The field of emerging non-tuberculous mycobacteria was covered by F. Porlaels, J. de Waard and E. Tortoli. F. Portaels (Institute of Tropical Medicine, Belgium) presented recent intriguing discoveries concerning aquatic insects which have been considered potential passive reservoirs or vectors of M. ulcerans (the aetiologic agent for the Buruli ulcer). Knowledge about drug resistance is related to developing new drugs, new diagnostics methods and better control of TB-MDR expansion. P. Almeida (Universidade Federal do Rio Grande, Brazil) illustrated mutations in katG, embB and other genes responsible for the MDR phenotype; H. Takiff (IVIC, Venezuela) discussed fluoroquinolone resistance mechanisms and J.C. Palomino (Institute of Tropical Medicine, Belgium) presented an update of the latest developments in TB diagnosis and drug resistance detection, both by using phenotypic and genotypic methods.
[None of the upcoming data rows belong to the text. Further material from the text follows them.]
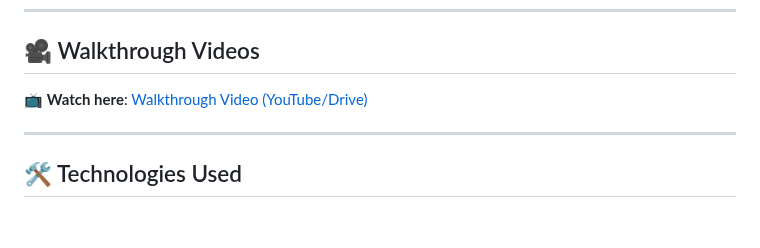
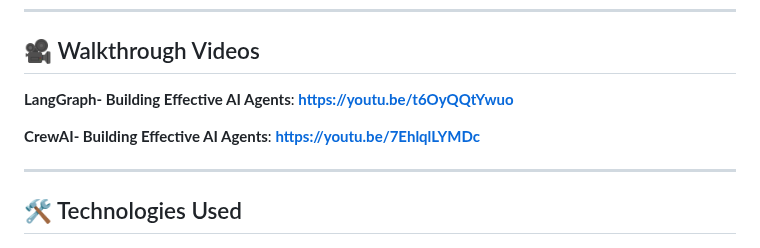
Before and after one commit to BharathiVetukuri/CMPE-258_DeepLearning, a Markdown page: 7_AIAgents_DesignPatterns/readme.md, the part around the change. Drawn GitHub-style; blank space fills up the shorter version.

```diff
--- a/7_AIAgents_DesignPatterns/readme.md
+++ b/7_AIAgents_DesignPatterns/readme.md
@@ -55,7 +55,9 @@ This project demonstrates several foundational agent design patterns described i
 
 ## 🎥 Walkthrough Videos
 
-📺 **Watch here**: [Walkthrough Video (YouTube/Drive)](https://your-video-link-here.com)
+**LangGraph- Building Effective AI Agents**: **https://youtu.be/t6OyQQtYwuo**
+
+**CrewAI- Building Effective AI Agents**: **https://youtu.be/7EhlqlLYMDc**
 
 ---
 
```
Molecular events occurring whileM. tuberculosis resides inside phagocytes were addressed from different perspectives. J. Peters (University of Basel, Switzerland) presented molecular evidence suggesting that M. tuberculosis blocks intracellular degradation and guarantees mycobacterial survival inside macrophages by hijacking host signal transduction mechanisms. The paramount importance of host innate immune responses in dealing with mycobacteria was thoroughly covered by a group of talented speakers. H. Kornfeld, (University of Massachusetts Medical School, Worcester USA) and M. Rojas (Universidad de Antioquia, Colombia) lectured on pathways and the consequence of phagocyte cell apoptosis during M. tuberculosis infection. C. Espitia (UNAM, Mexico) and L. Schlesinger (Ohio State University, USA) illustrated the importance of C-type lectin PRRs on M. tuberculosis adaptation to macrophage intracellular milieu. R. Modlin, (UCLA, USA) presented data clearly supporting a link between TLRs/vitamin D and innate anti-mycobacterial immunity in humans.
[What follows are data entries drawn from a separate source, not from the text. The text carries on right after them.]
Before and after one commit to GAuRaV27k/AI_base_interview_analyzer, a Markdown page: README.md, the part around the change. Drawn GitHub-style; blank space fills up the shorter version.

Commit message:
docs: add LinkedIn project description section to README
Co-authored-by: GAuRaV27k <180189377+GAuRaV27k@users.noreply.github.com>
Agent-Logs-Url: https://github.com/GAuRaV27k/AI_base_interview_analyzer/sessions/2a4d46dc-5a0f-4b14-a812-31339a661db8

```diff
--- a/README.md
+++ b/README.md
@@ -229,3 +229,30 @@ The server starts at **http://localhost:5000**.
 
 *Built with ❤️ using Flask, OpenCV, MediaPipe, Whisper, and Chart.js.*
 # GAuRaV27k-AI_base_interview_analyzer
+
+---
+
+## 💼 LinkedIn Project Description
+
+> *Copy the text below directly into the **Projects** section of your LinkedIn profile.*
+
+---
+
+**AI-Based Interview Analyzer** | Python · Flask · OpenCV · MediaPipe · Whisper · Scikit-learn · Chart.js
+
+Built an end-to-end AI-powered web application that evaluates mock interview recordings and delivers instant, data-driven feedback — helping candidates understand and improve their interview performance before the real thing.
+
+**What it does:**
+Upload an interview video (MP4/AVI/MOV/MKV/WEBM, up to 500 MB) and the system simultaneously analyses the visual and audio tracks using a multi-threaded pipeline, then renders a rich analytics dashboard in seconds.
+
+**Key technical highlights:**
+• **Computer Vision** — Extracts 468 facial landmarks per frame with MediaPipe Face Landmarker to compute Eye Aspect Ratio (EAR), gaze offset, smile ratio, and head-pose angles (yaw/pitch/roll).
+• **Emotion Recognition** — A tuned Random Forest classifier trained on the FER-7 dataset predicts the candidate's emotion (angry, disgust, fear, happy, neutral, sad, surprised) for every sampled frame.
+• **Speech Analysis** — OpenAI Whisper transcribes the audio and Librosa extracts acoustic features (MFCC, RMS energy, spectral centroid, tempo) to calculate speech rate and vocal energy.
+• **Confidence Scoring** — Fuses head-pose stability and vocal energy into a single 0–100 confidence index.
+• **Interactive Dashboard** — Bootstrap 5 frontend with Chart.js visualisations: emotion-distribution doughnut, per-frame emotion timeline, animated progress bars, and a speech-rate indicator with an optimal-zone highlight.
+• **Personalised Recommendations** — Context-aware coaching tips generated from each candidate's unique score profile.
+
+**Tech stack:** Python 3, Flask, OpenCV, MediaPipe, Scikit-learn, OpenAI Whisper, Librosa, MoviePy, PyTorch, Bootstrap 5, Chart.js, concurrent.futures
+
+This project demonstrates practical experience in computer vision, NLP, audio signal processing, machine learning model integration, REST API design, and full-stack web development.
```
Two basic research symposia during the congress were devoted to adaptive immunity mechanisms and the newest achievements in vaccine development. Keynote lectures by E. Unanue (Washington University, USA) and M. Brenner (Harvard Medical School, USA) on seminal new concepts regarding antigen presentation were followed by those of J. Flynn (University of Pittsburgh School of Medicine, USA) and R. Hernandez-Pando (Institute of Medical Sciences and Nutrition "Salvador Zubiran", Mexico) on new animal models for studying TB. J.L. Casanova (University of Paris, France) presented unpublished data on a new gene (germline but macrophage- tropic CYBB mutation) predisposed to mycobacterial diseases in humans. L.F. Garcia (Universidad de Antioquia, Colombia) presented results regarding RD1 antigen-specific cellular immune response follow-up in a large cohort of individuals suffering from TB and household contacts from Medellin, Colombia. Different informatics' approaches to reverse genetic means orientated towards discovering new immuno-prophylaxis tools against M. tuberculosis were addressed by M.A. Patarroyo (FIDIC, Colombia) and W. Jacobs Jr. (Albert Einstein College of Medicine, USA). Efforts towards improving BCG vaccine performance was covered by R. Billeskov (Staten Serum Institute, Denmark), together with interesting data from new vaccine candidate clinical trials by C. Martin (University of Zaragoza, Spatin) and M. Horwitz (UCLA, USA).
Carlos Alberto Parra-López M.D., PhD
Martha Isabel Murcia Aranguren., PhD
Carlos Yesid Soto Ospina., PhD